Morris Graves is a major American painter with roots in the Pacific Northwest. Morris Graves: Selected Letters draws on a vast cache of the his unpublished correspondence, dating from his teenage years until his death in 2001. Few visual artists of any era have left such a rich and wide-ranging collections of letters, which makes this body of work an unusual and valuable document in American art.
The Graves correspondence is remarkable for its scope, variety, and depth. Written to many correspondents over long periods of time, the letters include the artist's reflections on his art, the art world, philosophy (Zen Buddhism and Vedanta in particular), architecture (Graves designed his homes and gardens), and relationships with family, friends, and lovers. Graves himself preserved most of the letters, or copies of them, and put no restrictions on their use. Other letters come from a wide range of private and institutional sources.
Among the correspondents are Graves's family; Marian Willard, his art dealer; Richard Svare, his companion in the 1950s; and Nancy Wilson Ross, novelist and Buddhist scholar. Other notable figures with whom Graves corresponded are poet Carolyn Kizer, art critic Theodore Wolff, curator Peter Selz, choreographer Merce Cunningham (for whom Graves created a set design), and painter Mark Tobey.
Recurrent themes in the Graves letters are the tensions between sociability and solitude; the desire to be free of the material world versus the need for material comfort; the dismissal of commerce and the desperate need for money; the pleasures and pitfalls of love; and the difficulties of the creative life. The letters are organized topically under the broad categories of people (family, friends, intimates), places (homes and travels), and art (finances and philosophy).

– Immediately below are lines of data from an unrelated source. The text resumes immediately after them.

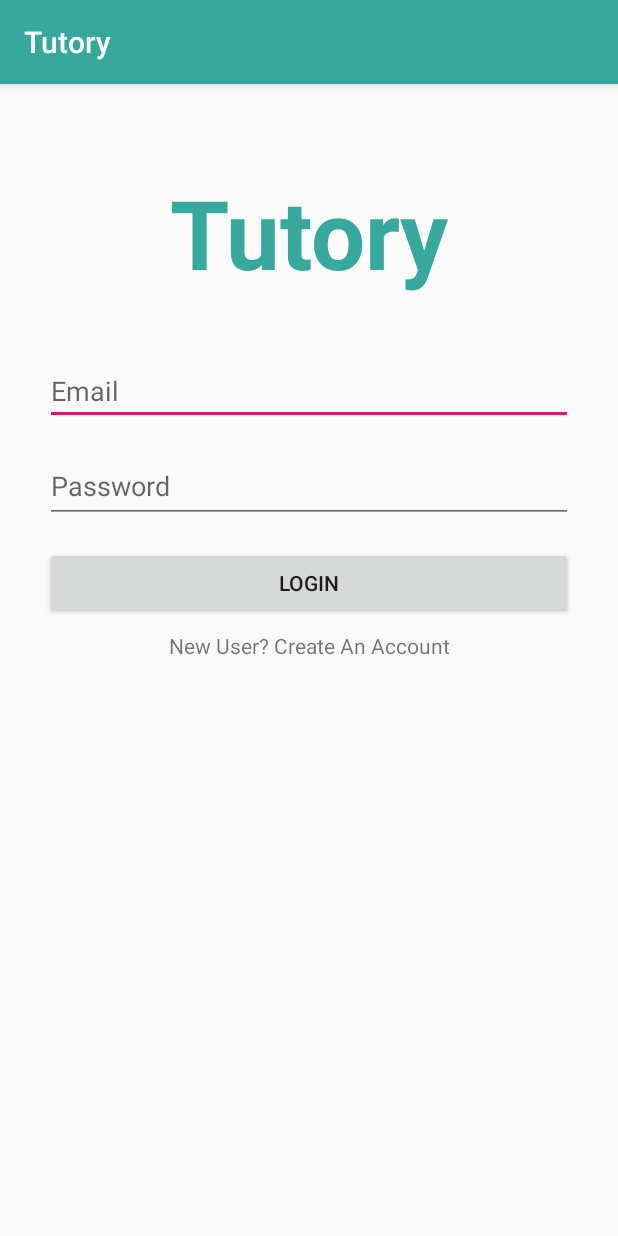
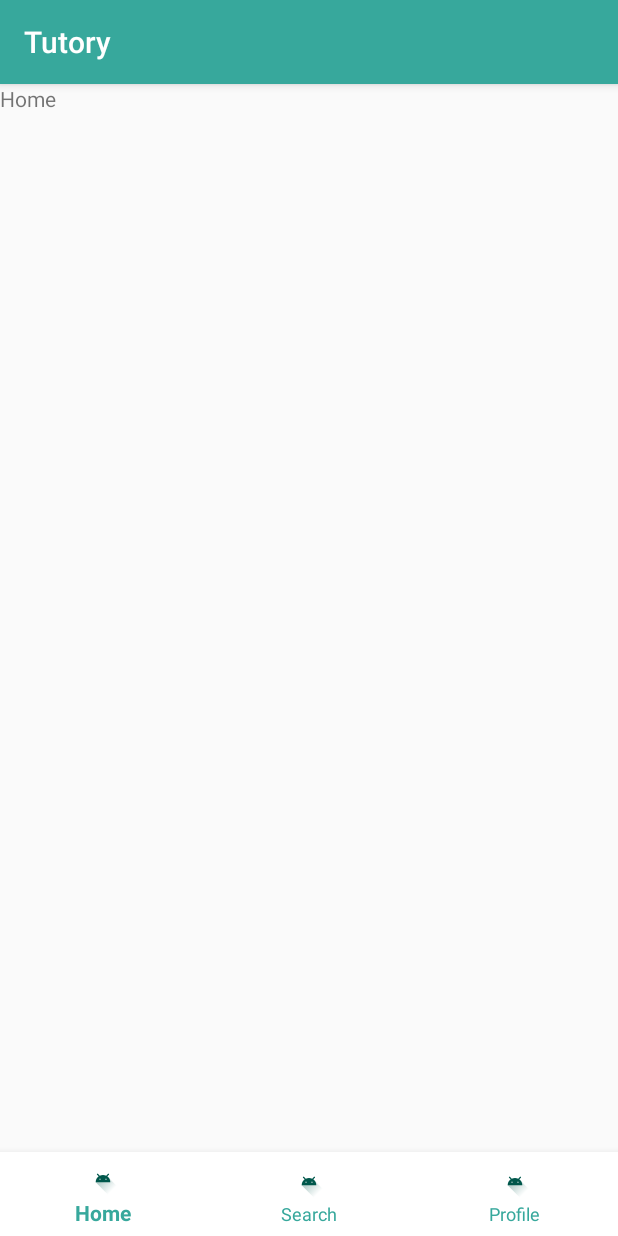
Before and after one commit to BryanHoonLee/Lyrical, an Android app: the screen it shows after launch (LoginActivity before the commit, MainActivity after it), on a phone screen of 412 x 824 dp. Run offline under Robolectric (Android 15) with nearby library versions, the phone set to English and light mode, and no system bars.

Commit message:
Added bottom navigation. Replaced some activities with fragments

```diff
--- a/app/src/main/AndroidManifest.xml
+++ b/app/src/main/AndroidManifest.xml
@@ -9,7 +9,7 @@
             android:roundIcon="@mipmap/ic_launcher_round"
             android:supportsRtl="true"
             android:theme="@style/AppTheme">
-        <activity android:name=".LoginActivity">
+        <activity android:name=".MainActivity">
             <intent-filter>
                 <action android:name="android.intent.action.MAIN"/>
 
@@ -18,7 +18,7 @@
         </activity>
         <activity android:name=".WelcomePageActivity"></activity>
         <activity android:name=".RegistrationActivity"></activity>
-        <activity android:name=".HomeActivity"></activity>
+        <activity android:name=".LoginActivity"></activity>
 
 
     </application>
--- /dev/null
+++ b/app/src/main/java/hoonstudio/com/tutory/HomeFragment.kt
@@ -0,0 +1,18 @@
+package hoonstudio.com.tutory
+
+import android.os.Bundle
+import android.view.LayoutInflater
+import android.view.View
+import android.view.ViewGroup
+import androidx.fragment.app.Fragment
+
+class HomeFragment : Fragment(){
+
+    override fun onCreateView(inflater: LayoutInflater, container: ViewGroup?, savedInstanceState: Bundle?): View? {
+        return inflater.inflate(R.layout.fragment_home, container, false)
+    }
+
+    companion object {
+        fun newInstance(): HomeFragment = HomeFragment()
+    }
+}
--- a/app/src/main/java/hoonstudio/com/tutory/LoginActivity.kt
+++ b/app/src/main/java/hoonstudio/com/tutory/LoginActivity.kt
@@ -22,7 +22,7 @@ class LoginActivity : AppCompatActivity(){
 
         loginButton.setOnClickListener {
             Log.d(TAG, "Clicked Login Button")
-            val intent = Intent(this, HomeActivity::class.java)
+            val intent = Intent(this, MainActivity::class.java)
             intent.flags = Intent.FLAG_ACTIVITY_CLEAR_TASK.or(Intent.FLAG_ACTIVITY_NEW_TASK)
             startActivity(intent);
         }
--- a/app/src/main/java/hoonstudio/com/tutory/MainActivity.kt
+++ b/app/src/main/java/hoonstudio/com/tutory/MainActivity.kt
@@ -2,11 +2,51 @@ package hoonstudio.com.tutory
 
 import android.os.Bundle
 import androidx.appcompat.app.AppCompatActivity
+import androidx.fragment.app.Fragment
+import com.google.android.material.bottomnavigation.BottomNavigationView
+import kotlinx.android.synthetic.main.activity_main.*
+
 
 class MainActivity : AppCompatActivity() {
 
+    private val onNavigationItemSelectedListener = BottomNavigationView.OnNavigationItemSelectedListener {
+        when(it.itemId){
+            R.id.home -> {
+                val homeFragment = HomeFragment.newInstance()
+                startFragment(homeFragment)
+                return@OnNavigationItemSelectedListener true
+            }
+            R.id.search -> {
+                val searchFragment = SearchFragment.newInstance()
+                startFragment(searchFragment)
+                return@OnNavigationItemSelectedListener true
+            }
+            R.id.profile ->{
+                val profileFragment = ProfileFragment.newInstance()
+                startFragment(profileFragment)
+                return@OnNavigationItemSelectedListener true
+            }
+        }
+        false
+    }
+
+    private fun startFragment(fragment: Fragment){
+        val transaction = supportFragmentManager.beginTransaction()
+        transaction.replace(R.id.container, fragment)
+        transaction.addToBackStack(null)
+        transaction.commit()
+    }
     override fun onCreate(savedInstanceState: Bundle?) {
         super.onCreate(savedInstanceState)
         setContentView(R.layout.activity_main)
+
+        val bottomNavigation = bottomNavigation
+        bottomNavigation.setOnNavigationItemSelectedListener(onNavigationItemSelectedListener)
+
+        val homeFragment = HomeFragment.newInstance()
+        startFragment(homeFragment)
+
+
+
     }
 }
--- a/app/src/main/java/hoonstudio/com/tutory/ProfileActivity.java
+++ /dev/null
@@ -1,4 +0,0 @@
-package hoonstudio.com.tutory;
-
-public class ProfileActivity {
-}
--- a/app/src/main/java/hoonstudio/com/tutory/SearchActivity.java
+++ /dev/null
@@ -1,4 +0,0 @@
-package hoonstudio.com.tutory;
-
-public class SearchActivity {
-}
--- a/app/src/main/res/layout/activity_main.xml
+++ b/app/src/main/res/layout/activity_main.xml
@@ -7,14 +7,20 @@
         android:layout_height="match_parent"
         tools:context=".MainActivity">
 
-    <TextView
-            android:text="Tutory"
-            android:layout_width="191dp"
-            android:layout_height="119dp"
-            android:id="@+id/textView"
-            android:gravity="center_horizontal|center_vertical"
-            app:layout_constraintEnd_toEndOf="parent" android:layout_marginEnd="8dp"
-            app:layout_constraintStart_toStartOf="parent" android:layout_marginStart="8dp"
-            android:layout_marginTop="60dp" app:layout_constraintTop_toTopOf="parent" android:textSize="48sp"
-            android:textColor="@color/colorPrimary" android:textStyle="bold"/>
+    <FrameLayout android:id="@+id/container"
+                 android:layout_width="match_parent"
+                 android:layout_height="match_parent"/>
+
+    <com.google.android.material.bottomnavigation.BottomNavigationView
+            android:id="@+id/bottomNavigation"
+            android:layout_width="match_parent"
+            android:layout_height="wrap_content"
+            android:background="@color/colorWhite"
+            app:itemIconTint="@color/colorPrimaryDark"
+            app:itemTextColor="@color/colorPrimary"
+            app:menu="@menu/bottom_navigation_menu"
+            app:layout_constraintBottom_toBottomOf="parent" app:layout_constraintEnd_toEndOf="parent"
+            app:layout_constraintStart_toStartOf="parent"
+    />
+
 </androidx.constraintlayout.widget.ConstraintLayout>
--- /dev/null
+++ b/app/src/main/res/layout/fragment_home.xml
@@ -0,0 +1,11 @@
+<?xml version="1.0" encoding="utf-8"?>
+<LinearLayout xmlns:android="http://schemas.android.com/apk/res/android"
+              android:orientation="vertical"
+              android:layout_width="match_parent"
+              android:layout_height="match_parent">
+
+    <TextView
+            android:text="@string/bottom_navigation_menu_home"
+            android:layout_width="match_parent"
+            android:layout_height="wrap_content" android:id="@+id/textView"/>
+</LinearLayout>
```
Also changed, not shown: app/src/main/java/hoonstudio/com/tutory/HomeActivity.kt (deleted, +0 -14 lines), app/src/main/java/hoonstudio/com/tutory/ProfileFragment.kt (added, +18 -0 lines), app/src/main/java/hoonstudio/com/tutory/SearchFragment.kt (added, +18 -0 lines), app/src/main/res/layout/activity_home.xml (deleted, +0 -21 lines), app/src/main/res/layout/fragment_profile.xml (added, +11 -0 lines), app/src/main/res/layout/fragment_search.xml (added, +11 -0 lines).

Publisher: University of Washington Press
Number of pages: 320
Weight: 1202 g
Dimensions: 254 x 178 x 28 mm
. . . these letters are gems - conveying verve and passion and trains of thought possibly more complex than we tweeting twits of the 21st century can ever hope to express or even comprehend.-- Barbara Lloyd McMichael * Bellingham Herald *

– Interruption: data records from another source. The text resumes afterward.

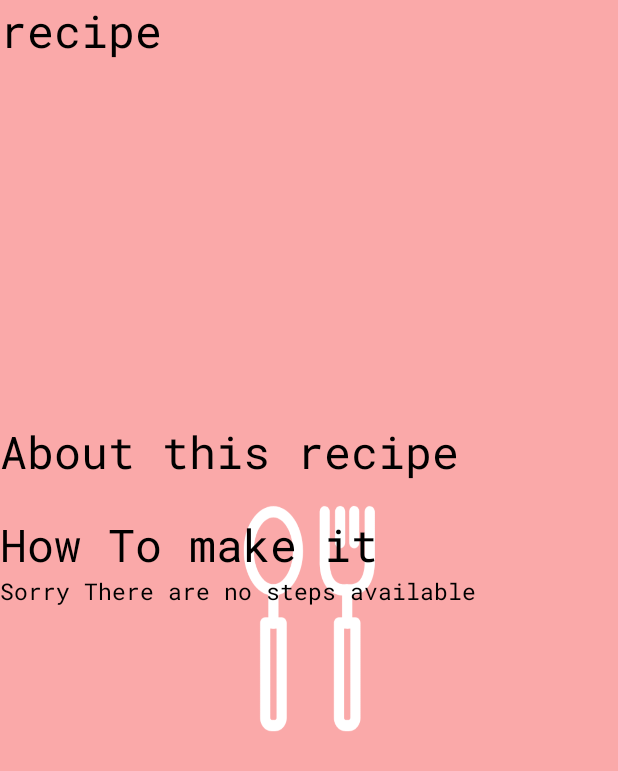
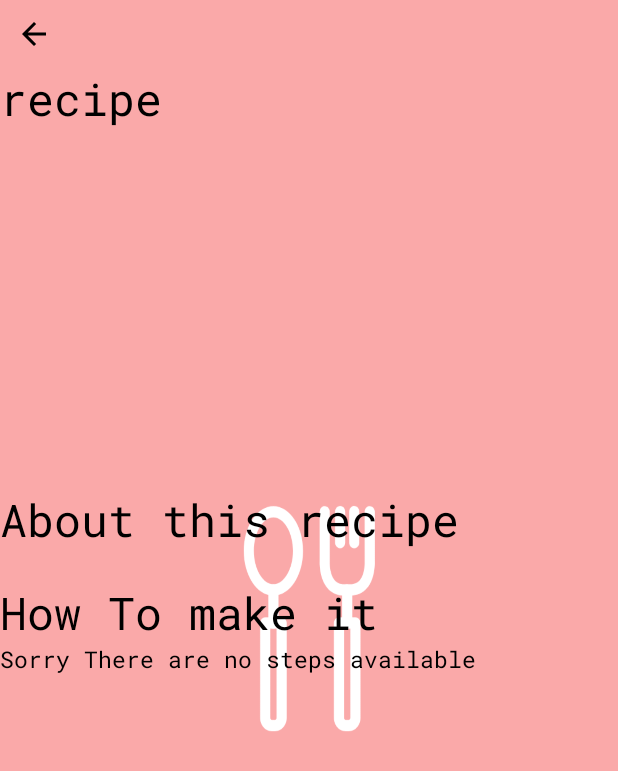
Before and after one commit to atharavmishra/Recipedia_Application, an Android app: the RecipeActivity2 screen opened directly, with no data from a screen before it, on a phone screen of 412 x 824 dp. Shown: the top 771 px of the screen. Run offline under Robolectric (Android 15) with nearby library versions, the phone set to English and light mode, and no system bars; pictures from the network do not load; 4 statements that could not run were skipped.

Commit message:
Committin all the files

```diff
--- a/app/src/main/java/android/myapplication/myapplication/RecipeActivity2.java
+++ b/app/src/main/java/android/myapplication/myapplication/RecipeActivity2.java
@@ -10,6 +10,8 @@ import android.myapplication.modelClass.Result;
 import android.os.Bundle;
 import android.text.Html;
 import android.util.Log;
+import android.view.View;
+import android.widget.ImageButton;
 import android.widget.ImageView;
 import android.widget.TextView;
 
@@ -46,6 +48,13 @@ public class RecipeActivity2 extends AppCompatActivity {
         textview.setText(Html.fromHtml(Html.fromHtml(arraylist.get(pos).getSummary()).toString()));
         Glide.with(this).load(arraylist.get(pos).getImage()).into(imageView);
         name.setText(arraylist.get(pos).getTitle().toString());
+        ImageButton back = findViewById(R.id.back);
+        back.setOnClickListener(new View.OnClickListener() {
+            @Override
+            public void onClick(View v) {
+                onBackPressed();
+            }
+        });
         if(Instructions.size()==0){
             ing_list.setText("Sorry There are no steps available");
         }
@@ -58,7 +67,7 @@ public class RecipeActivity2 extends AppCompatActivity {
                     Log.d("Tag", String.valueOf(j));
 
                 }
-                ingredients = ingredients + "\n\nStep" + String.valueOf(i+1) +" - "+ Instructions.get(0).getSteps().get(i).getStep() + "\n\n\nIngredients Required for below step\n";
+                ingredients = ingredients + "\n"+Html.fromHtml("This mixes <b>bold</b> and <i>italic</i> stuff") + String.valueOf(i+1) +" - "+ Instructions.get(0).getSteps().get(i).getStep() + "\n\n\nIngredients Required for below step\n";
 
             }
 
--- /dev/null
+++ b/app/src/main/res/drawable/ic_baseline_arrow_back_24.xml
@@ -0,0 +1,5 @@
+<vector android:height="24dp" android:tint="#000000"
+    android:viewportHeight="24" android:viewportWidth="24"
+    android:width="24dp" xmlns:android="http://schemas.android.com/apk/res/android">
+    <path android:fillColor="@android:color/white" android:pathData="M20,11H7.83l5.59,-5.59L12,4l-8,8 8,8 1.41,-1.41L7.83,13H20v-2z"/>
+</vector>
--- a/app/src/main/res/layout/activity_recipe2.xml
+++ b/app/src/main/res/layout/activity_recipe2.xml
@@ -11,6 +11,14 @@
         android:layout_height="match_parent"
         tools:context=".RecipeActivity2"
         android:orientation="vertical">
+        <ImageButton
+            android:id="@+id/back"
+            android:layout_width="45dp"
+            android:layout_height="45dp"
+            android:src="@drawable/ic_baseline_arrow_back_24"
+            android:background="@android:color/transparent"
+            >
+        </ImageButton>
 
         <TextView
     android:id="@+id/name"
--- a/app/src/main/res/layout/recyclerview.xml
+++ b/app/src/main/res/layout/recyclerview.xml
@@ -42,7 +42,7 @@
                 android:id="@+id/minutes"
                 android:layout_width="wrap_content"
                 android:textStyle="bold"
-                android:textColor="@color/white"
+                android:textColor="@color/black"
                 android:textSize="15dp"
                 android:layout_marginLeft="20dp"
                 android:layout_height="wrap_content"></TextView>
--- a/app/src/main/res/values/strings.xml
+++ b/app/src/main/res/values/strings.xml
@@ -2,6 +2,7 @@
     <string name="app_name">My Application</string>
     <string name="hint">Search your recipes here</string>
     <string name="menu">Show Only Veg</string>
+    <string name="step"> <b><i>Step</i></b> </string>
 
 
 </resources>
```
Also changed, not shown: app/src/main/java/android/myapplication/myapplication/Adapter.java (+11 -2 lines), app/src/main/java/android/myapplication/myapplication/MainActivity.java (+3 -41 lines), app/src/main/res/layout/activity_main.xml (+0 -8 lines).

A page-turner, capturing the rich and raw inner life of a sensitive, deeply serious artist who lacked a layer of skin and yet had a toughness to forge a life in art.-- Mike Dillon * City Living *